Oracle Database 12c Enterprise Edition Release 12.2.0.1.0 - 64bit Production

SQL> select * from regions;

 REGION_ID REGION_NAME
---------- -------------------------
         1 Europe
         2 Americas
         3 Asia
         4 Middle East and Africa

So that’s normal behaviour. Let’s now use the new ONLY option.

12c Release 2 – Transparent Data Encryption online !

It doesn’t take a rocket scientist to know that even if you have incredibly stringent controls on user authentication, user authorisation etc, that wont save you if your data on disk is not encrypted.  All you need is an errant tape, a missing disk, a misplaced flash stick…and kersplat, someone has a copy of your datafiles from your Oracle database.

Data at rest should be encrypted, but that often meant taking applications offline to do so.

I’ve put my Speed Racer hat on Smile and here’s a video on a new 12c Release 2 feature covered in 60 seconds !

TimTams, Twelve Two, and tete-a-tete !

What do you do when

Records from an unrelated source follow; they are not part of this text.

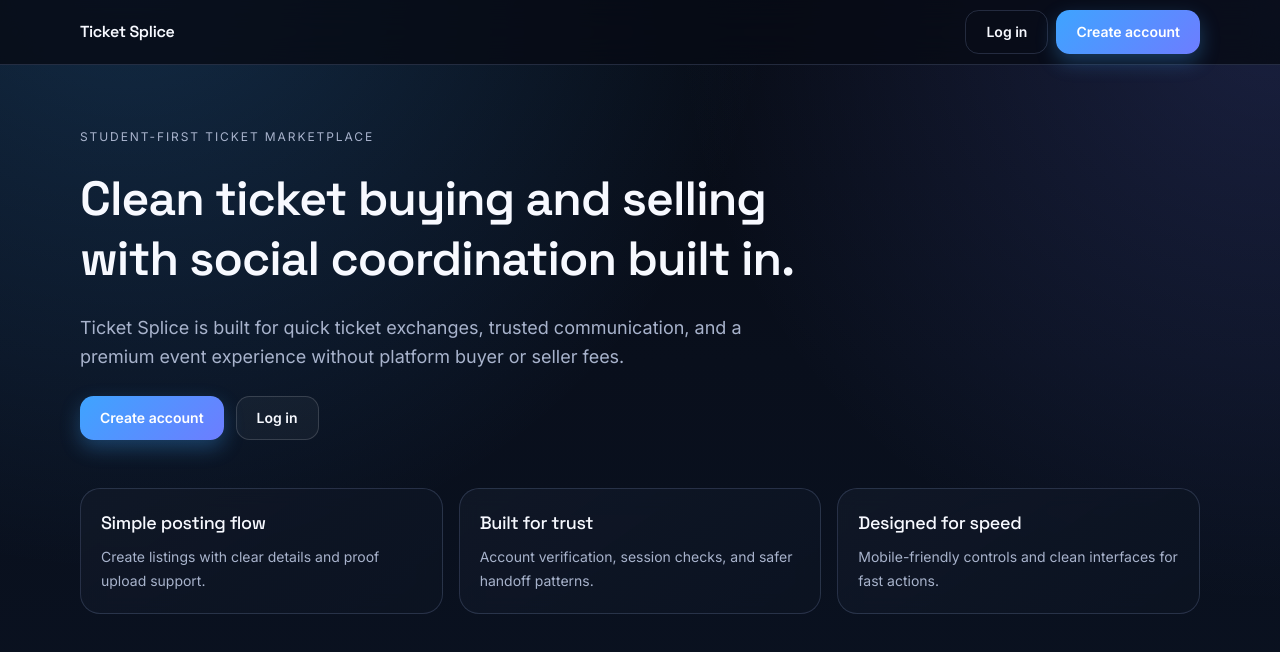
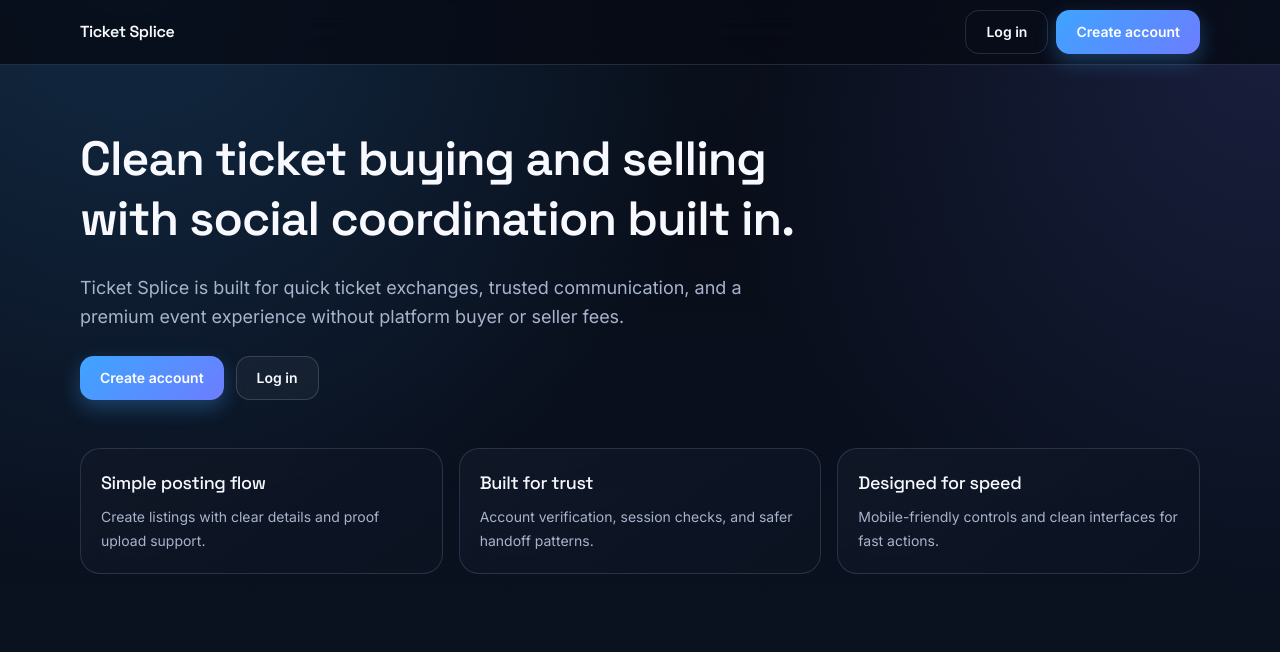
Before and after one commit to AHasenbein/TicketSplice, a Next.js app in the folder apps/web/: page / in a window 1280 px wide. Shown: the top 652 px of the page. Built offline with nearby package versions, Linux system fonts and the light colour scheme.

Commit message:
change namesake

```diff
--- a/apps/web/src/app/(app)/page.tsx
+++ b/apps/web/src/app/(app)/page.tsx
@@ -7,9 +7,7 @@ export default function Home() {
     <section className="page-shell flex flex-1 flex-col py-12 sm:py-16">
       <section className="grid gap-8">
         <div className="grid gap-6">
-          <p className="muted-text text-xs uppercase tracking-[0.16em]">
-            Student-first ticket marketplace
-          </p>
+
           <h1 className="brand-heading max-w-3xl text-4xl font-semibold leading-tight sm:text-5xl">
             Clean ticket buying and selling with social coordination built in.
           </h1>
```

  • you’re an Australian,
  • you’re at Oracle Headquarters, 13,000 kms from home
  • you bump into someone whilst grabbing a coffee

Well…naturally, you lure them over with a packet of our famous Australian chocolate biscuits, grab a camera and have a chat !

Maria Colgan and I chew the fat over why you should upgrade to Oracle Database 12c (including Release 2)

Oracle Database 12c Release 2 is here !

image

Since OpenWorld 2016 when we first saw some of the cool features in Oracle Database 12c Release 2, many IT professionals out there have been exploring the release via our various cloud offerings, but if your organization has not yet embraced the cloud, then March 2017 is a great month for you !  Because you can now download the latest and greatest release of our database from the usual downloads page, and run it on your own servers in your own data centre.

Truncate 12c

Here’s one of those little improvements in 12c (including 12.1) that will probably end up being described as “little known features” in about 3 years time. Arguably it’s one of those little things that no-one should care about because it’s not the sort of thing you should do on a production system, but that doesn’t mean it won’t be seen in the wild.

Rather than simply state the feature I’m going to demonstrate it, starting with a little code to build a couple of tables with referential integrity:

Band Join 12c

One of the optimizer enhancements that appeared in 12.2 for SQL is the “band join”. that makes certain types of merge join much more  efficient.  Consider the following query (I’ll supply the SQL to create the demonstration at the end of the posting) which joins two tables of 10,000 rows each using a “between” predicate on a column which (just to make it easy to understand the size of the result set)  happens to be unique with sequential values though there’s no index or constraint in place: